[Change listing data]
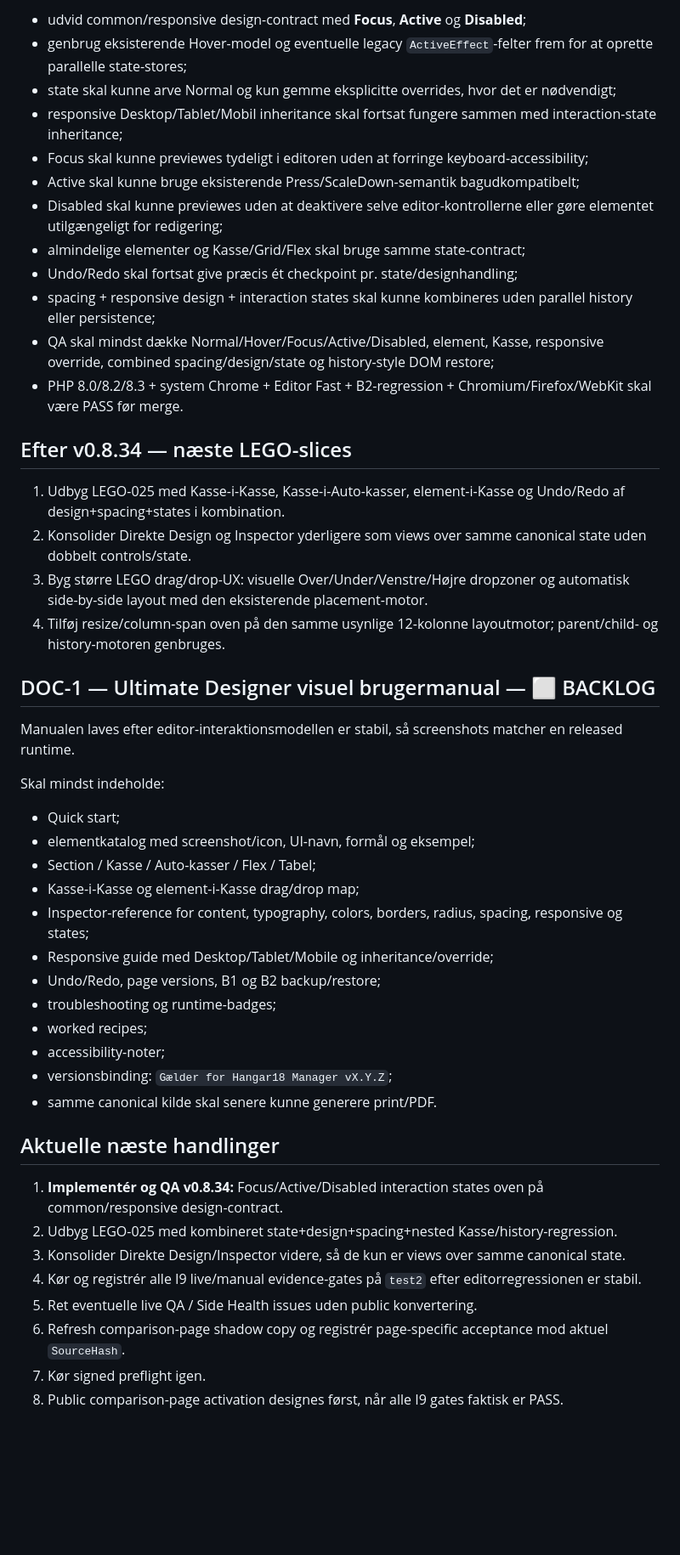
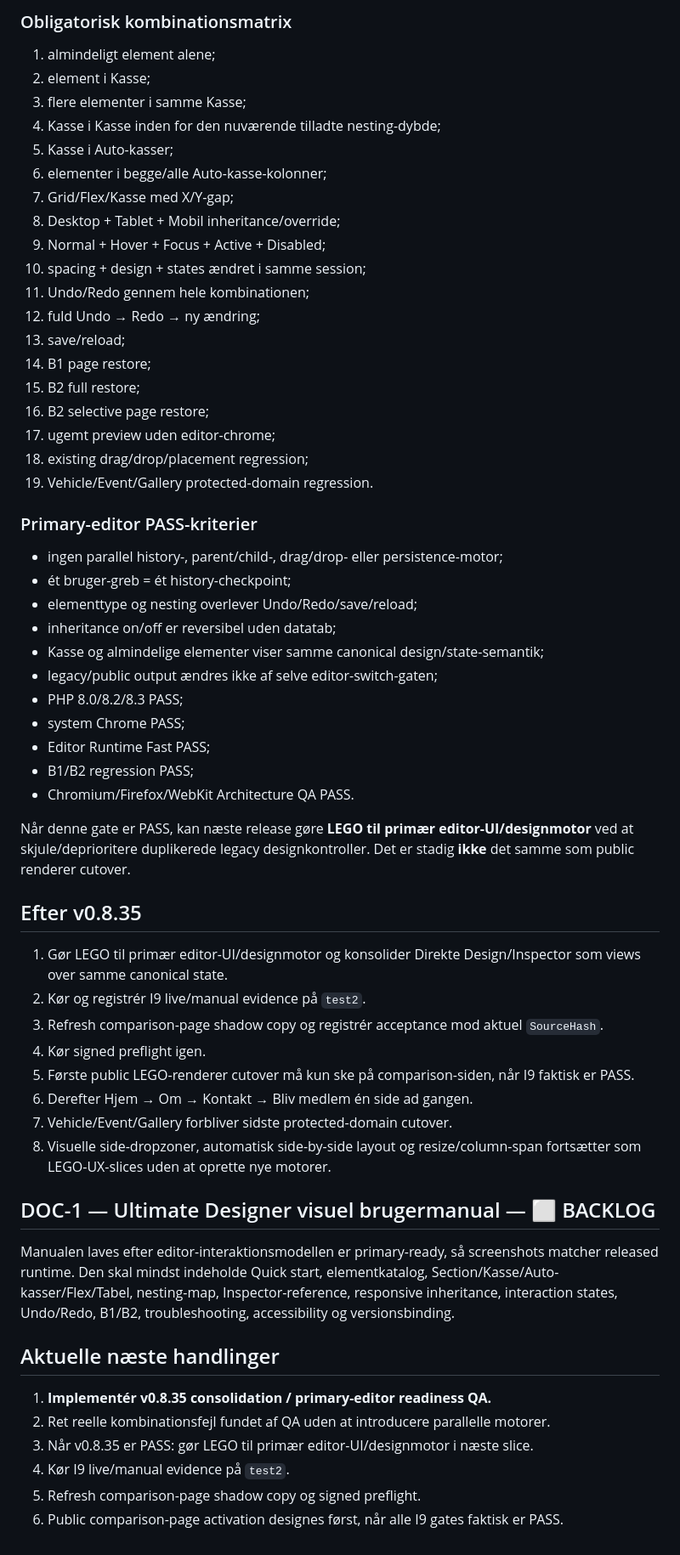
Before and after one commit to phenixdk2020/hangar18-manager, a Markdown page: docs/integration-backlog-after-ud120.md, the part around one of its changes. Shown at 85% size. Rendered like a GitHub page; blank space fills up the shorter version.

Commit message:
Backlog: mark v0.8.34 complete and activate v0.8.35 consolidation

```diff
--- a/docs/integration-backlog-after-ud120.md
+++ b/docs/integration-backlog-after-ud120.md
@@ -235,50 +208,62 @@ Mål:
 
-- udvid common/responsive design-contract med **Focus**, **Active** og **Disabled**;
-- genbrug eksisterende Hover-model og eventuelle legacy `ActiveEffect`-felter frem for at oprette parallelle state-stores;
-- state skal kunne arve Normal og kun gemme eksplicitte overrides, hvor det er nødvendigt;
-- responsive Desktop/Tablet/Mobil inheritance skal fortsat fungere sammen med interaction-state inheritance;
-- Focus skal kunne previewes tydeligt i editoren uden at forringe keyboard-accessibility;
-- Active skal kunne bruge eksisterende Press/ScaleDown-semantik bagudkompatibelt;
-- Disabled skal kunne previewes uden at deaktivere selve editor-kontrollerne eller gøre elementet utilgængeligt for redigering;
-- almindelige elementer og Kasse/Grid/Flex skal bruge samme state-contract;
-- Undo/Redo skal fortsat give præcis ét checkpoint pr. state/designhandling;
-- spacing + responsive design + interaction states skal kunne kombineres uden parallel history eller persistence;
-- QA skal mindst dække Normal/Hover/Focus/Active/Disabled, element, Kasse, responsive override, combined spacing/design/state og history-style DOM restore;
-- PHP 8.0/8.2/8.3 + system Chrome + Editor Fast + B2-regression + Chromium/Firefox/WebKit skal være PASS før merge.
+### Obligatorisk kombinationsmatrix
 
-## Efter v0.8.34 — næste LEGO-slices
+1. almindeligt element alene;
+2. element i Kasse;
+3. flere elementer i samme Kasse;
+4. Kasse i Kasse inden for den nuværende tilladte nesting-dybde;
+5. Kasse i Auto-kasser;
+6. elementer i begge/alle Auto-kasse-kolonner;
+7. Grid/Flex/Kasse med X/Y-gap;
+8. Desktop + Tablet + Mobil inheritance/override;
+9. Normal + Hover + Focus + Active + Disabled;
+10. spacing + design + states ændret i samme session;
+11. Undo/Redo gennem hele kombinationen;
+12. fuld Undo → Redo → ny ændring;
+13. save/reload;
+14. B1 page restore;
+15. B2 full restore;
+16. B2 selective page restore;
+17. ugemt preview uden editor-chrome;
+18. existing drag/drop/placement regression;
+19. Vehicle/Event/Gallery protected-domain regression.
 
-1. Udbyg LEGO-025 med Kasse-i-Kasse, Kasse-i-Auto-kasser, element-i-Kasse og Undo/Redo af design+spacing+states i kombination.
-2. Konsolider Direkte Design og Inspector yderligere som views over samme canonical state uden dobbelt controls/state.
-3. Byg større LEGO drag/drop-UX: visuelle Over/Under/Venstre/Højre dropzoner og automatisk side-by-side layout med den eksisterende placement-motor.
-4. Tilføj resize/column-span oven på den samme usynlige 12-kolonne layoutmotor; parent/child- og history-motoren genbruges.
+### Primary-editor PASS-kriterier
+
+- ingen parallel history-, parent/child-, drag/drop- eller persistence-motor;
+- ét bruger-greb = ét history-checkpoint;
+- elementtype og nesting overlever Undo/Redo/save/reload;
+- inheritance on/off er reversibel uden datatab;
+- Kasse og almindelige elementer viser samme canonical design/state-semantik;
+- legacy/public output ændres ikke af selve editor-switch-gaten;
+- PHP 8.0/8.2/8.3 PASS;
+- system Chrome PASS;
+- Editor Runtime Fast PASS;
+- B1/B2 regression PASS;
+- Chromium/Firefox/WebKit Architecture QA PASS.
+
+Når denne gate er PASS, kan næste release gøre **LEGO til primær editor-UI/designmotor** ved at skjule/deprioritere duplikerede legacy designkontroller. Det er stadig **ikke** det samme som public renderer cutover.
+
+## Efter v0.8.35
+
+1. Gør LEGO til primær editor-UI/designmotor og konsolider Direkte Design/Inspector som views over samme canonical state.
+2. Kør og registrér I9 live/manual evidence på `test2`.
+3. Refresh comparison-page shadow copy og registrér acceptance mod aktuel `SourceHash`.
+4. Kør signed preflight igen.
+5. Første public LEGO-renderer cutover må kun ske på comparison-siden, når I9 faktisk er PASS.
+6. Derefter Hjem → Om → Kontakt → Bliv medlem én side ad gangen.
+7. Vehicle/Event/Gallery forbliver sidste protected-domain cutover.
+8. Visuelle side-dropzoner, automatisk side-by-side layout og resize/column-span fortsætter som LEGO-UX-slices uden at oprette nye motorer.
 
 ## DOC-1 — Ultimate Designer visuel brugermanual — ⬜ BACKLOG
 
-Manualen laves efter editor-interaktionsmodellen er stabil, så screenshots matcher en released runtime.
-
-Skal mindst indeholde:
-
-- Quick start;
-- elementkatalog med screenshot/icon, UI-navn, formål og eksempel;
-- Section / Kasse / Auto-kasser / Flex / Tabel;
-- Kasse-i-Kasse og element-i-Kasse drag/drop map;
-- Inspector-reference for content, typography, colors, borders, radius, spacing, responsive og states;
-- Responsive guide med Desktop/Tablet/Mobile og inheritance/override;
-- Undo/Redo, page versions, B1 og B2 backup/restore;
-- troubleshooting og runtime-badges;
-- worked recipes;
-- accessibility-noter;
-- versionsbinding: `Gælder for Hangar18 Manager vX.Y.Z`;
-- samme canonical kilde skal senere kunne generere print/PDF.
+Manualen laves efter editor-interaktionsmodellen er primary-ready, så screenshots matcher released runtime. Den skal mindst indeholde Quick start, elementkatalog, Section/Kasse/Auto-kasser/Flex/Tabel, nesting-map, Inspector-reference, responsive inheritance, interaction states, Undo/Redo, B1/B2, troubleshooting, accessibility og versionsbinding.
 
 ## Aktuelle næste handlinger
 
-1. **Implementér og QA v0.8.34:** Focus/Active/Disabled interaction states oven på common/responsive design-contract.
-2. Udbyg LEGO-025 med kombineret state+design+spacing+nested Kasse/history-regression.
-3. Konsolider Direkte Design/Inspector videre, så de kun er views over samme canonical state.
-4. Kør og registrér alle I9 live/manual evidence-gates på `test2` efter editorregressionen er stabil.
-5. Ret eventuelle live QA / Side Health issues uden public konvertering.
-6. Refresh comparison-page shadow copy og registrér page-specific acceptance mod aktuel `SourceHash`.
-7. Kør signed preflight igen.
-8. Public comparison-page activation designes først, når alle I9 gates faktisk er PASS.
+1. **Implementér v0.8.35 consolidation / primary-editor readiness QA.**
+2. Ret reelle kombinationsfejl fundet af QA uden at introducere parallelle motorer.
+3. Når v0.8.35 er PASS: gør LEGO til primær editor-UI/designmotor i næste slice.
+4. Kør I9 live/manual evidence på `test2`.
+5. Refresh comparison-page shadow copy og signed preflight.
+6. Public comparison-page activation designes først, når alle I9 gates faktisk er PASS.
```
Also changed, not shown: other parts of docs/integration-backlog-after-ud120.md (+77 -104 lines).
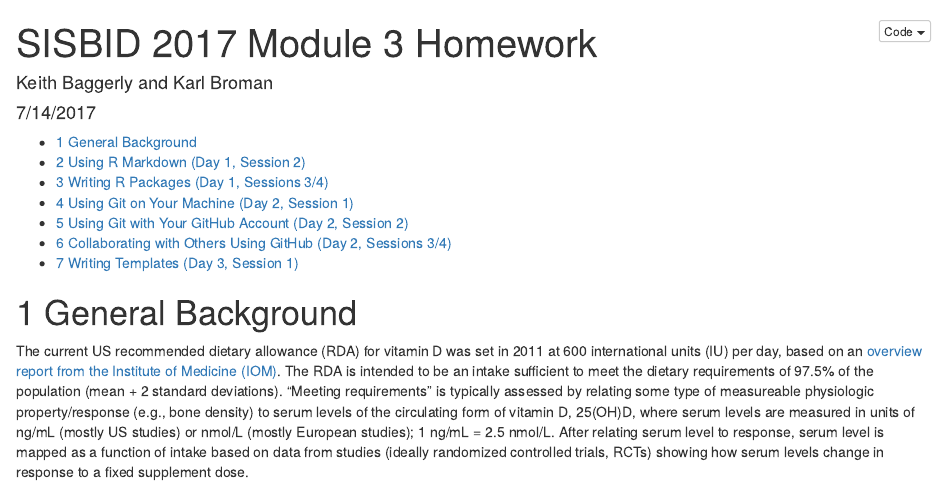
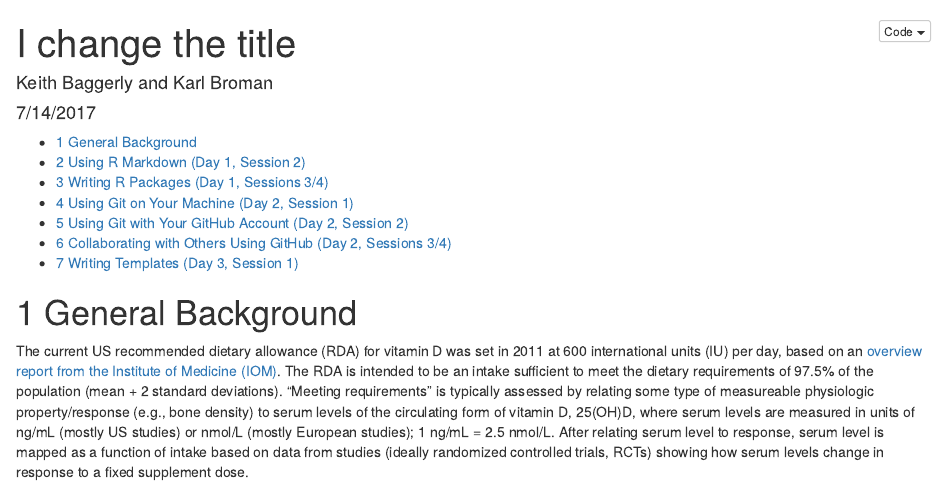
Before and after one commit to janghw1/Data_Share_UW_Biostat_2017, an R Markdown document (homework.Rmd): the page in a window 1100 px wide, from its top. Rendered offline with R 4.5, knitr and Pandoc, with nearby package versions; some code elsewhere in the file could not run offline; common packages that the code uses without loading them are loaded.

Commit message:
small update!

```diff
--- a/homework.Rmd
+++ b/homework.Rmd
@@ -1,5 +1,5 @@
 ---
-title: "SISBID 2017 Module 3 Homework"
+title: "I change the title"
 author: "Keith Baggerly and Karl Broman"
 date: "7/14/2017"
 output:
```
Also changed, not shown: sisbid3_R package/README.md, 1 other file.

## EXERCISE INSTRUCTIONS:
Which lines of the records above hold the word "designes"? Copy each of them.

## RESULT FOR THIS EXERCISE:
-8. Public comparison-page activation designes først, når alle I9 gates faktisk er PASS.
+6. Public comparison-page activation designes først, når alle I9 gates faktisk er PASS.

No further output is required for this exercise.